WHAT THE TASK ASKS:
All lines of the listing that contain "relatorio" should be shown in full.

★ ★ ★ ★ ★

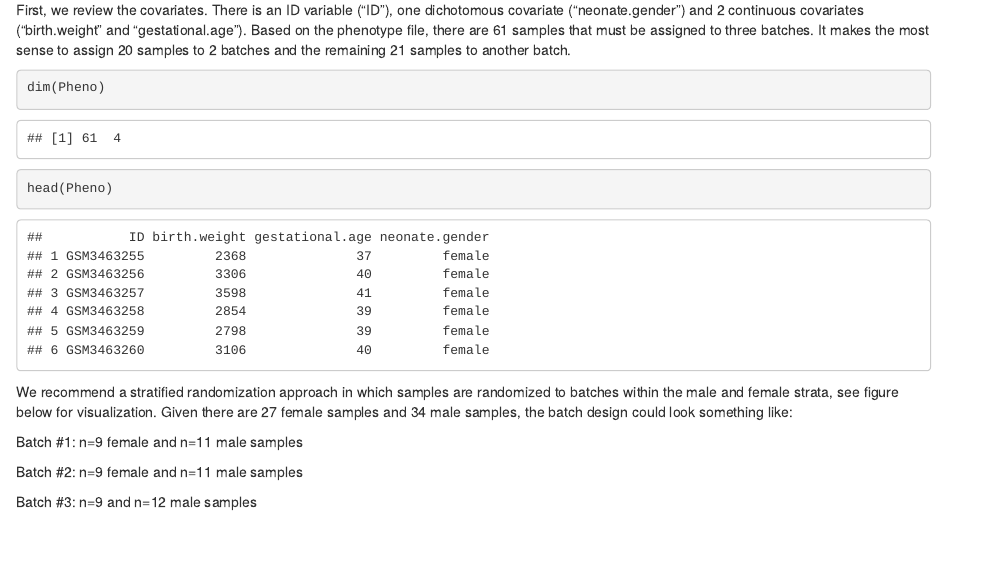
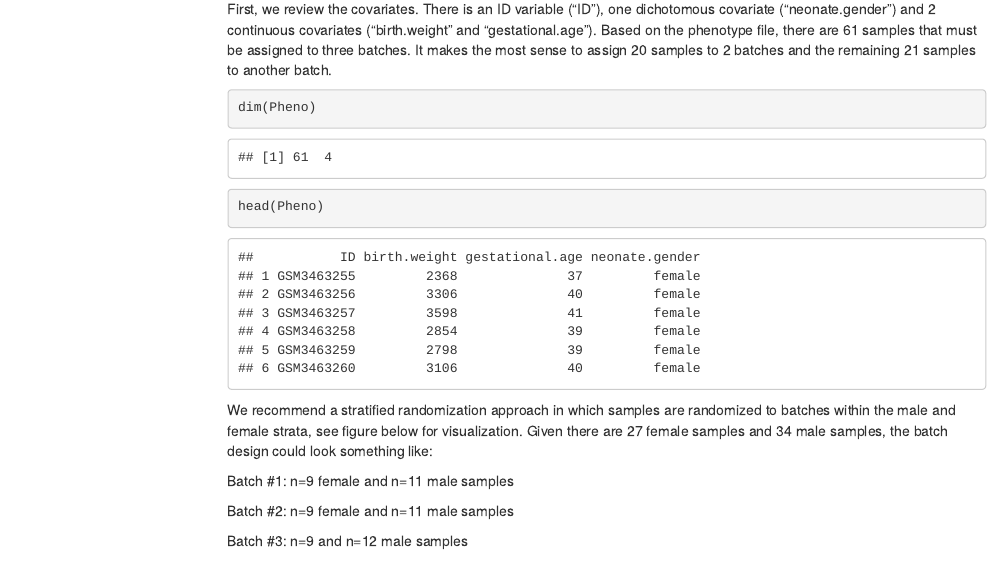
Before and after one commit to carryp/PS-Batch-Effect, an R Markdown document (Vignette.Rmd): the page in a window 1100 px wide, from 1280 px down before the commit and from 1180 px down after it, so that both start at the same text. Rendered offline with R 4.5, knitr and Pandoc, with nearby package versions; some code elsewhere in the file could not run offline; menus at the side of the page are left out.

Commit message:
vignette back to html formatting

```diff
--- a/Vignette.Rmd
+++ b/Vignette.Rmd
@@ -4,6 +5,7 @@ author: "Patrick M. Carry, Tim Vigers, Lauren A. Vanderlinden, Carson Keeter, Fr
 output:
   html_document:
     toc: true
+    toc_float: true
     toc_depth: 5
 ---
 
```
Also changed, not shown: Vignette.html (added), Vignette.Rmd (1 more changed lines).
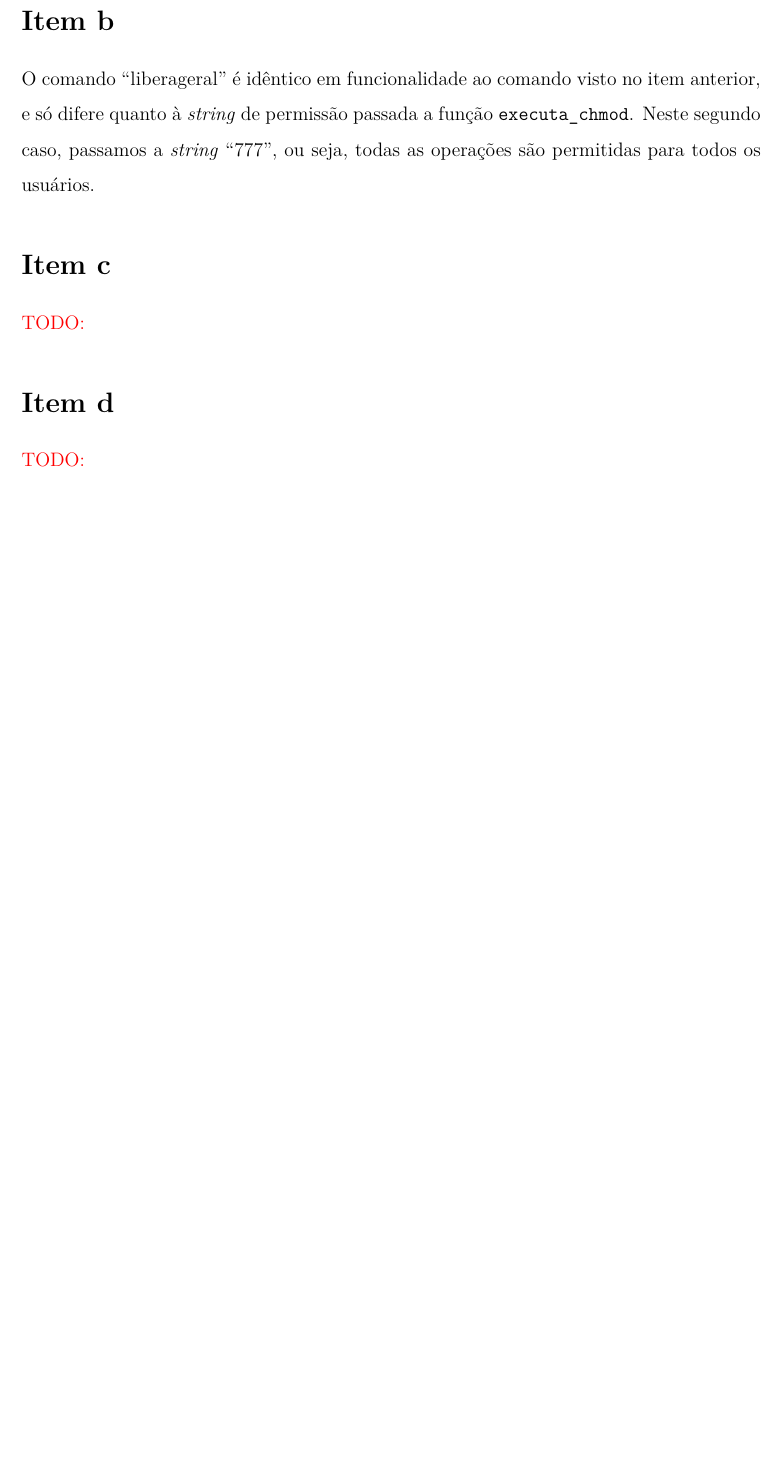
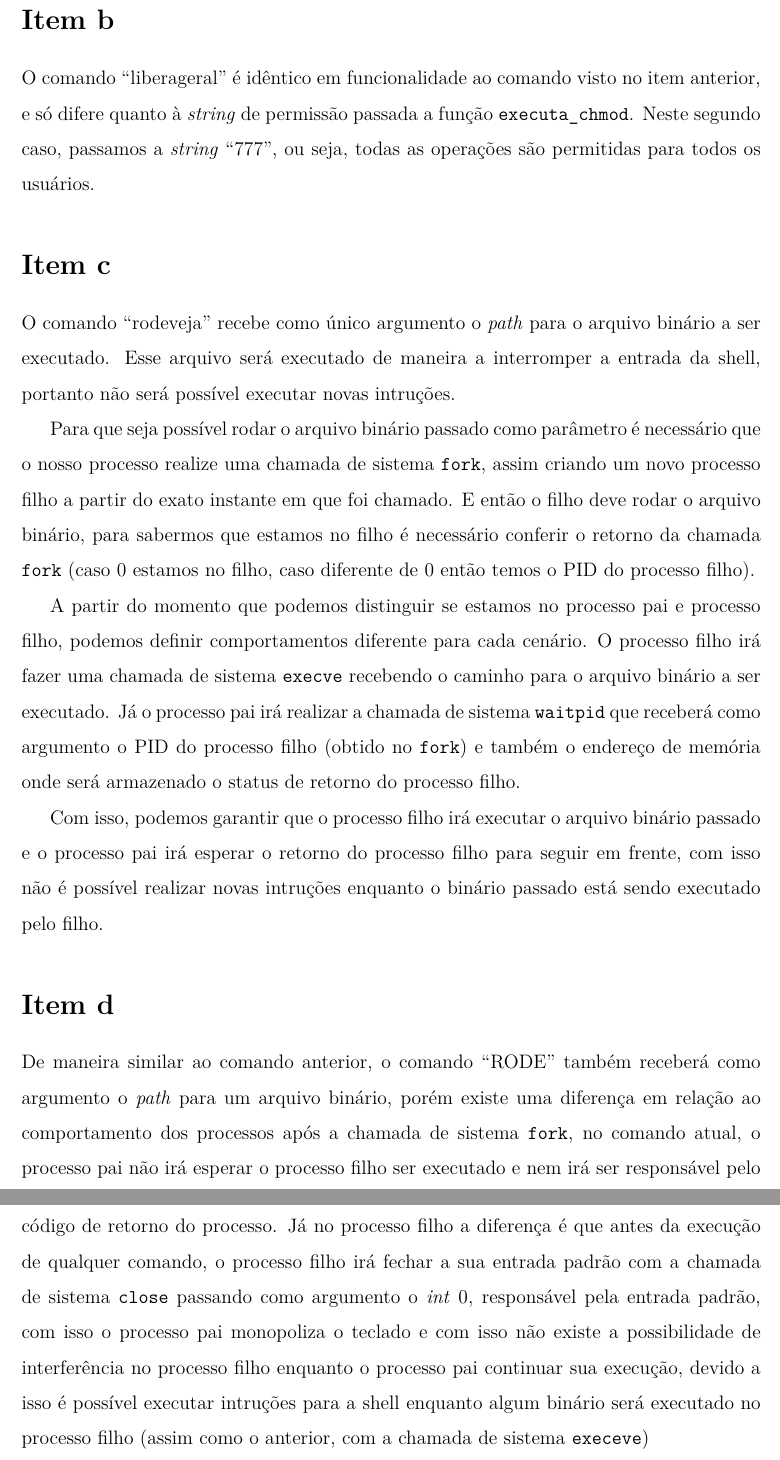
Before and after one commit to DanielCardeal/minix-shell, a LaTeX document (relatorio/relatorio.tex): part of page 2 of 2 before the commit and two parts of pages 2 and 3 of 3 after it, the two joined at a grey line, cut so that both start at the same text, the shorter picture padded with empty space. Compiled offline with pdfLaTeX.

Commit message:
Adiciona itens c e d ao relatorio

```diff
--- a/relatorio/relatorio.tex
+++ b/relatorio/relatorio.tex
@@ -63,9 +63,16 @@ Sabendo disso, a execução do comando ``protegepracaramba'' consiste simplesmen
 O comando ``liberageral'' é idêntico em funcionalidade ao comando visto no item anterior, e só difere quanto à \textit{string} de permissão passada a função \verb|executa_chmod|. Neste segundo caso, passamos a \emph{string} ``777'', ou seja, todas as operações são permitidas para todos os usuários.
 
 \section{Item c}%
-\todo{}
+O comando ``rodeveja'' recebe como único argumento o \emph{path} para o arquivo binário a ser executado. Esse arquivo será executado de maneira a interromper a entrada da shell, portanto não será possível executar novas intruções.
+
+Para que seja possível rodar o arquivo binário passado como parâmetro é necessário que o nosso processo realize uma chamada de sistema \verb|fork|, assim criando um novo processo filho a partir do exato instante em que foi chamado. E então o filho deve rodar o arquivo binário, para sabermos que estamos no filho é necessário conferir o retorno da chamada \verb|fork| (caso 0 estamos no filho, caso diferente de 0 então temos o PID do processo filho).
+
+A partir do momento que podemos distinguir se estamos no processo pai e processo filho, podemos definir comportamentos diferente para cada cenário. O processo filho irá fazer uma chamada de sistema \verb|execve| recebendo o caminho para o arquivo binário a ser executado. Já o processo pai irá realizar a chamada de sistema \verb|waitpid| que receberá como argumento o PID do processo filho (obtido no \verb|fork|) e também o endereço de memória onde será armazenado o status de retorno do processo filho.
+
+Com isso, podemos garantir que o processo filho irá executar o arquivo binário passado e o processo pai irá esperar o retorno do processo filho para seguir em frente, com isso não é possível realizar novas intruções enquanto o binário passado está sendo executado pelo filho.
 
 \section{Item d}%
-\todo{}
+
+De maneira similar ao comando anterior, o comando ``RODE'' também receberá como argumento o \emph{path} para um arquivo binário, porém existe uma diferença em relação ao comportamento dos processos após a chamada de sistema \verb|fork|, no comando atual, o processo pai não irá esperar o processo filho ser executado e nem irá ser responsável pelo código de retorno do processo. Já no processo filho a diferença é que antes da execução de qualquer comando, o processo filho irá fechar a sua entrada padrão com a chamada de sistema \verb|close| passando como argumento o \textit{int} 0, responsável pela entrada padrão, com isso o processo pai monopoliza o teclado e com isso não existe a possibilidade de interferência no processo filho enquanto o processo pai continuar sua execução, devido a isso é possível executar intruções para a shell enquanto algum binário será executado no processo filho (assim como o anterior, com a chamada de sistema \verb|execeve|)
 
 \end{document}
```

★ ★ ★ ★ ★

TASK RESULT:
Before and after one commit to DanielCardeal/minix-shell, a LaTeX document (relatorio/relatorio.tex): part of page 2 of 2 before the commit and two parts of pages 2 and 3 of 3 after it, the two joined at a grey line, cut so that both start at the same text, the shorter picture padded with empty space. Compiled offline with pdfLaTeX.
Adiciona itens c e d ao relatorio
--- a/relatorio/relatorio.tex
+++ b/relatorio/relatorio.tex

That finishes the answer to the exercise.